The vote was forced by Republican leaders to publicly pressure Cook into supporting the budget. The second-term Republican has opposed the $12.8 billion spending package because of the enormity of the tax cuts, which would cut $1.9 billion from state coffers every year by replacing the state’s progressive income tax with a flat tax.
“I was brought away from my home to vote on bills that did not have the votes in the house or senate on purpose to be on record,” Cook wrote on Twitter along with a photo of the fire in the background. Cook also shared a photo from his driveway showing the fire just west of his property.

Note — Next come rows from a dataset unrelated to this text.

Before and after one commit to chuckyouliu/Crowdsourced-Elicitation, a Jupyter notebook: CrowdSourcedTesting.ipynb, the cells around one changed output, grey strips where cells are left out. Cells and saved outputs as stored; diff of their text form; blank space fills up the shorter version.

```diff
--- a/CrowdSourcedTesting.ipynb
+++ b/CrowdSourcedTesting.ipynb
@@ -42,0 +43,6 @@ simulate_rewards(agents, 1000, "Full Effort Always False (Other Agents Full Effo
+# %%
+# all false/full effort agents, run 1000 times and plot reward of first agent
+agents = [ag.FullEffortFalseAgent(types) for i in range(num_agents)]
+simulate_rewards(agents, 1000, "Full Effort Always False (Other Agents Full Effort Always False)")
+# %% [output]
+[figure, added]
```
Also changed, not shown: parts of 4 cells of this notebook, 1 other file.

Both legislative chambers stopped work late last month after failing to garner enough Republican votes to pass the budget plan. But House GOP leaders scheduled Monday’s vote, despite not having the support of all 31 Republicans needed for the spending package to pass. In response to the pause, Gov. Doug Ducey announced that he would not sign any legislation until he receives a budget and vetoed 22 unrelated bills to back up his threat.
The flat tax proposal would replace Arizona’s graduated income tax brackets with a flat 2.5% rate. Individuals who earn at least $250,000 per year and are subject to an additional 3.5% surcharge that voters approved in November would pay 4.5%, getting a lower underlying rate to offset the effect of Proposition 208.
Cook has said for weeks that he opposes the tax cut because of the effect it will have on cities and towns, which receive a portion of state income taxes and are barred from implementing their own income taxes. He has said he would support only $500 million in cuts, or about a quarter of what Gov. Doug Ducey and Republican legislative leaders are pushing.
On Monday, Cook voted against the proposal, saying that a slew of amendments and changes were not enough to win over his vote.
“Just asked Diana to fill up this water truck and the 5,000 gallon tank across the street to protect our barns,” Cook tweeted out Monday afternoon. Arizona Mirror overheard Cook say on the House floor that his wife signed a paper saying that she wouldn’t be evacuating from the area.
When reached by the phone Monday afternoon, Cook confirmed his family intended to ride out the fire without evacuating, and said he was buying up “all the 2-inch fire hose” he could in Phoenix before finding an alternate route to Globe due to road closures caused by the fire. The lawmaker said he was planning on meeting his son and had been in communication with other local leaders about the fire and its impact on the small communities in the area.
“I wish more people cared about what is going on in that community,” Cook said, adding that firefighters have been having issues finding lodging as the community of roughly 7,300 has reached capacity at its hotels. The lawmaker said he had been planning to use his home to house firefighters, but the evacuation order has changed those plans.
“We are kinda locked in,” Cook said about the community, adding that he is urging those in the area to “stay safe and stay vigilant” and keep an eye on emergency services.
The Telegraph Fire started south of Superior and is currently 0% contained. It started on June 4 and it is believed to be human caused but is currently under investigation.